“We assign several different roles that they rotate through, ranging from kind of a steward where they’re doing dishes and cleaning, all the way up to a sous chef role where they’re like No. 2 in the kitchen. It gives them some management experience,” Mauk said.
Two trucks deliver hot meals for breakfast, lunch and dinner to shelters for men, women and youth, a transitional housing site and a couple of other meal sites.
In addition to the café, spin-off businesses operated through the kitchen include a food truck and catering. That helps round out the students’ culinary experience, and some graduates, like Pryor, are hired to work in those businesses.
“It’s one thing to make 500 meat loaves at a time,” Mauk said. “It’s a little bit different ... in a café where you’ve got people ordering a variety of things, you’re cooking each burger to order and things like that.”
The program has an employment specialist who works with students on job skills and readiness. Ultimately the specialist connects graduates with job leads through LMM’s network or people who contact the agency looking for people to hire.
The graduation rate is about 60 percent. Of those who have graduated, about 80 percent have found jobs, and the retention rate is about 70 percent over the course of a year.
Graduates find jobs, ranging from dishwashers to sous chefs, but most find line and prep cook positions, which are mid-range in a kitchen, Mauk said. Wages range from $12 to $14 an hour.
The two chefs on staff, a culinary instructor and Barnes, who runs the food production, both have networks within the Cleveland culinary scene. So a recommendation from them affirming the students’ skills goes a long way toward getting hired, Mauk said.
“We’ve been blessed to have a couple of employers who were willing to give us a shot in the beginning,” he added. “And once they see our guys and gals and the skills they have, we’ve seen a lot of employers come back and look for more.
“A lot of the employers who hire from our graduates are owners of independent restaurants, so they’re individuals who are willing to give somebody a second chance. Some of the larger corporations have rules that can be additional barriers for our folks.”
Mauk hears positive feedback from employers: “We’ve found that a lot of folks maybe start in lower jobs, but they advance quickly once the employers see the skills that they have, see their work ethic and see their willingness to go the extra mile.”
One graduate was hired at the beginning of baseball season to work at Progressive Field in the Terrace Club, a higher-end restaurant in the Cleveland Indians’ ballpark.
“He’s already been promoted to be a lead cook in the burger division in the club level, so he oversees the production of like 2,000 burgers every game. And he’s in charge of a couple guys,” Mauk said. “It’s one thing to hire them, but it’s another thing to hire them, keep them and then promote them.”

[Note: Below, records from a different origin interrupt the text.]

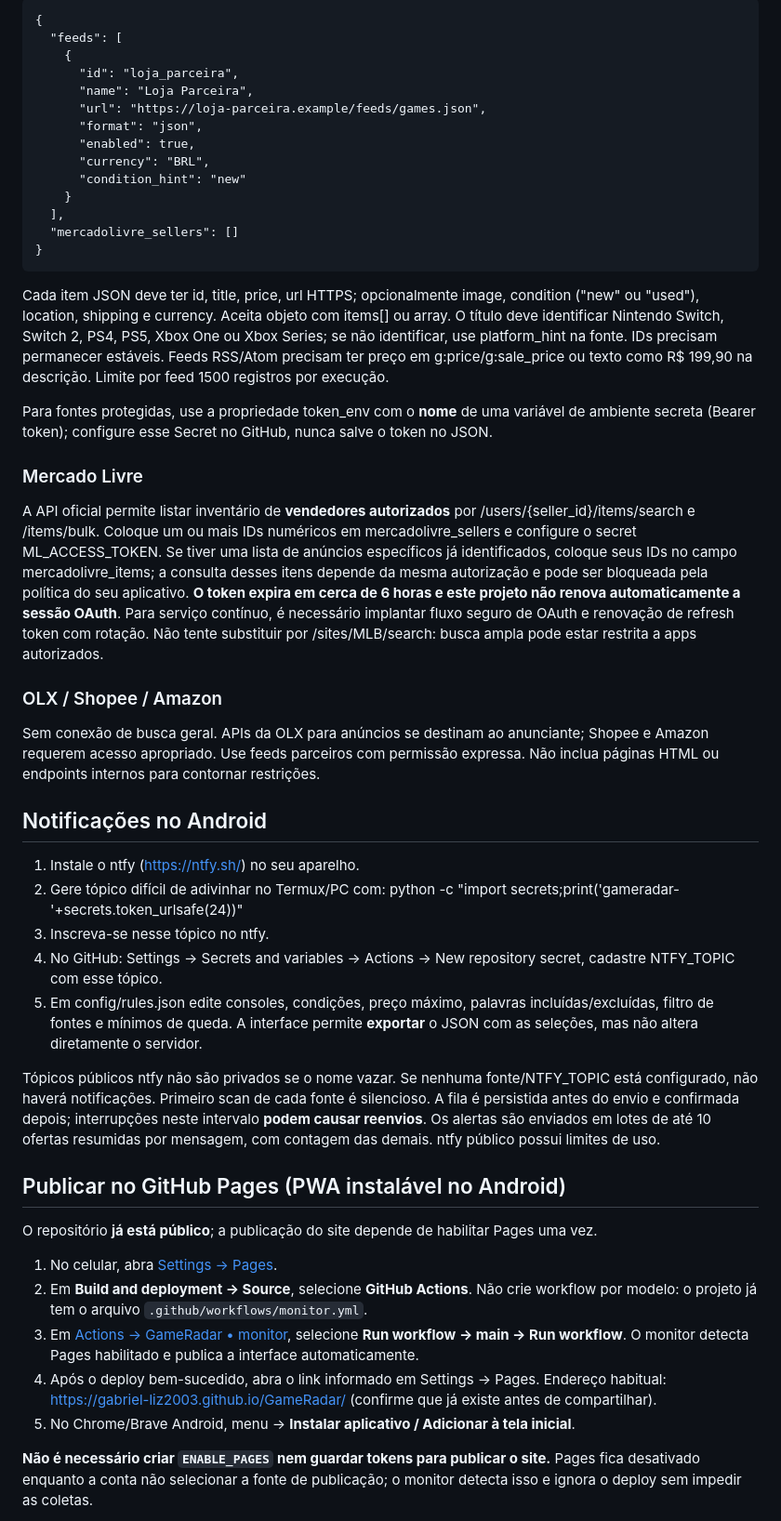
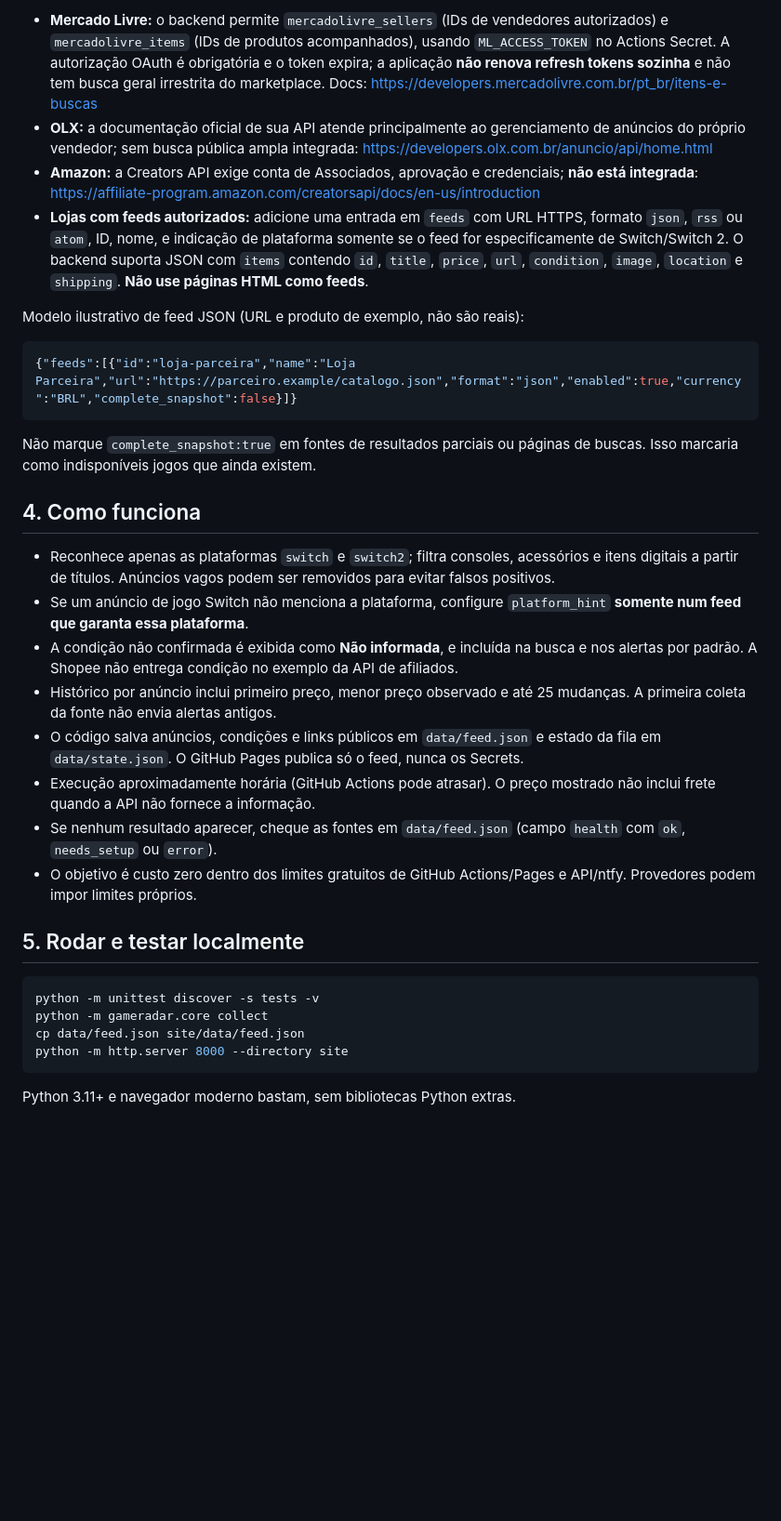
Before and after one commit to Gabriel-Liz2003/GameRadar, a Markdown page: README.md, the part around one of its changes. Shown at 93% size. Drawn GitHub-style; blank space fills up the shorter version.

```diff
--- a/README.md
+++ b/README.md
@@ -45,50 +51,36 @@ Edite config/sources.json. Exemplo de estrutura **não funcional**, apenas para
 
-    {
-      "feeds": [
-        {
-          "id": "loja_parceira",
-          "name": "Loja Parceira",
-          "url": "https://loja-parceira.example/feeds/games.json",
-          "format": "json",
-          "enabled": true,
-          "currency": "BRL",
-          "condition_hint": "new"
-        }
-      ],
-      "mercadolivre_sellers": []
-    }
+- **Mercado Livre:** o backend permite `mercadolivre_sellers` (IDs de vendedores autorizados) e `mercadolivre_items` (IDs de produtos acompanhados), usando `ML_ACCESS_TOKEN` no Actions Secret. A autorização OAuth é obrigatória e o token expira; a aplicação **não renova refresh tokens sozinha** e não tem busca geral irrestrita do marketplace. Docs: https://developers.mercadolivre.com.br/pt_br/itens-e-buscas
+- **OLX:** a documentação oficial de sua API atende principalmente ao gerenciamento de anúncios do próprio vendedor; sem busca pública ampla integrada: https://developers.olx.com.br/anuncio/api/home.html
+- **Amazon:** a Creators API exige conta de Associados, aprovação e credenciais; **não está integrada**: https://affiliate-program.amazon.com/creatorsapi/docs/en-us/introduction
+- **Lojas com feeds autorizados:** adicione uma entrada em `feeds` com URL HTTPS, formato `json`, `rss` ou `atom`, ID, nome, e indicação de plataforma somente se o feed for especificamente de Switch/Switch 2. O backend suporta JSON com `items` contendo `id`, `title`, `price`, `url`, `condition`, `image`, `location` e `shipping`. **Não use páginas HTML como feeds**.
 
-Cada item JSON deve ter id, title, price, url HTTPS; opcionalmente image, condition ("new" ou "used"), location, shipping e currency. Aceita objeto com items[] ou array. O título deve identificar Nintendo Switch, Switch 2, PS4, PS5, Xbox One ou Xbox Series; se não identificar, use platform_hint na fonte. IDs precisam permanecer estáveis. Feeds RSS/Atom precisam ter preço em g:price/g:sale_price ou texto como R$ 199,90 na descrição. Limite por feed 1500 registros por execução.
+Modelo ilustrativo de feed JSON (URL e produto de exemplo, não são reais):
 
-Para fontes protegidas, use a propriedade token_env com o **nome** de uma variável de ambiente secreta (Bearer token); configure esse Secret no GitHub, nunca salve o token no JSON.
+~~~json
+{"feeds":[{"id":"loja-parceira","name":"Loja Parceira","url":"https://parceiro.example/catalogo.json","format":"json","enabled":true,"currency":"BRL","complete_snapshot":false}]}
+~~~
 
-### Mercado Livre
+Não marque `complete_snapshot:true` em fontes de resultados parciais ou páginas de buscas. Isso marcaria como indisponíveis jogos que ainda existem.
 
-A API oficial permite listar inventário de **vendedores autorizados** por /users/{seller_id}/items/search e /items/bulk. Coloque um ou mais IDs numéricos em mercadolivre_sellers e configure o secret ML_ACCESS_TOKEN. Se tiver uma lista de anúncios específicos já identificados, coloque seus IDs no campo mercadolivre_items; a consulta desses itens depende da mesma autorização e pode ser bloqueada pela política do seu aplicativo. **O token expira em cerca de 6 horas e este projeto não renova automaticamente a sessão OAuth**. Para serviço contínuo, é necessário implantar fluxo seguro de OAuth e renovação de refresh token com rotação. Não tente substituir por /sites/MLB/search: busca ampla pode estar restrita a apps autorizados.
+## 4. Como funciona
 
-### OLX / Shopee / Amazon
+- Reconhece apenas as plataformas `switch` e `switch2`; filtra consoles, acessórios e itens digitais a partir de títulos. Anúncios vagos podem ser removidos para evitar falsos positivos.
+- Se um anúncio de jogo Switch não menciona a plataforma, configure `platform_hint` **somente num feed que garanta essa plataforma**.
+- A condição não confirmada é exibida como **Não informada**, e incluída na busca e nos alertas por padrão. A Shopee não entrega condição no exemplo da API de afiliados.
+- Histórico por anúncio inclui primeiro preço, menor preço observado e até 25 mudanças. A primeira coleta da fonte não envia alertas antigos.
+- O código salva anúncios, condições e links públicos em `data/feed.json` e estado da fila em `data/state.json`. O GitHub Pages publica só o feed, nunca os Secrets.
+- Execução aproximadamente horária (GitHub Actions pode atrasar). O preço mostrado não inclui frete quando a API não fornece a informação.
+- Se nenhum resultado aparecer, cheque as fontes em `data/feed.json` (campo `health` com `ok`, `needs_setup` ou `error`).
+- O objetivo é custo zero dentro dos limites gratuitos de GitHub Actions/Pages e API/ntfy. Provedores podem impor limites próprios.
 
-Sem conexão de busca geral. APIs da OLX para anúncios se destinam ao anunciante; Shopee e Amazon requerem acesso apropriado. Use feeds parceiros com permissão expressa. Não inclua páginas HTML ou endpoints internos para contornar restrições.
+## 5. Rodar e testar localmente
 
-## Notificações no Android
+~~~sh
+python -m unittest discover -s tests -v
+python -m gameradar.core collect
+cp data/feed.json site/data/feed.json
+python -m http.server 8000 --directory site
+~~~
 
-1. Instale o ntfy (https://ntfy.sh/) no seu aparelho.
-2. Gere tópico difícil de adivinhar no Termux/PC com: python -c "import secrets;print('gameradar-'+secrets.token_urlsafe(24))"
-3. Inscreva-se nesse tópico no ntfy.
-4. No GitHub: Settings → Secrets and variables → Actions → New repository secret, cadastre NTFY_TOPIC com esse tópico.
-5. Em config/rules.json edite consoles, condições, preço máximo, palavras incluídas/excluídas, filtro de fontes e mínimos de queda. A interface permite **exportar** o JSON com as seleções, mas não altera diretamente o servidor.
+Python 3.11+ e navegador moderno bastam, sem bibliotecas Python extras.
 
-Tópicos públicos ntfy não são privados se o nome vazar. Se nenhuma fonte/NTFY_TOPIC está configurado, não haverá notificações. Primeiro scan de cada fonte é silencioso. A fila é persistida antes do envio e confirmada depois; interrupções neste intervalo **podem causar reenvios**. Os alertas são enviados em lotes de até 10 ofertas resumidas por mensagem, com contagem das demais. ntfy público possui limites de uso.
-
-## Publicar no GitHub Pages (PWA instalável no Android)
-
-O repositório **já está público**; a publicação do site depende de habilitar Pages uma vez.
-
-1. No celular, abra [Settings → Pages](https://github.com/Gabriel-Liz2003/GameRadar/settings/pages).
-2. Em **Build and deployment → Source**, selecione **GitHub Actions**. Não crie workflow por modelo: o projeto já tem o arquivo `.github/workflows/monitor.yml`.
-3. Em [Actions → GameRadar • monitor](https://github.com/Gabriel-Liz2003/GameRadar/actions/workflows/monitor.yml), selecione **Run workflow → main → Run workflow**. O monitor detecta Pages habilitado e publica a interface automaticamente.
-4. Após o deploy bem-sucedido, abra o link informado em Settings → Pages. Endereço habitual: https://gabriel-liz2003.github.io/GameRadar/ (confirme que já existe antes de compartilhar).
-5. No Chrome/Brave Android, menu → **Instalar aplicativo / Adicionar à tela inicial**.
-
-**Não é necessário criar `ENABLE_PAGES` nem guardar tokens para publicar o site.** Pages fica desativado enquanto a conta não selecionar a fonte de publicação; o monitor detecta isso e ignora o deploy sem impedir as coletas.
-
```
Also changed, not shown: other parts of README.md (+36 -43 lines).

It still can be a challenge to get a job with a criminal record, even if the offense was committed years ago, said Michael Sering, vice president of Housing & Shelter, an LMM program. “At the homeless shelter, we serve about 4,000 guys per year,” he said, “and two-thirds of them have been previously incarcerated and so employment and housing are huge barriers to their self-sufficiency.
“That’s part of the reason that we [created] the program — to welcome people with those backgrounds, and see the gifts and talents and potential in them, and then give them the skills and confidence to get their own jobs. This program really boils down to forgiveness and second chances.”
© 2014 Augsburg Fortress, Publishers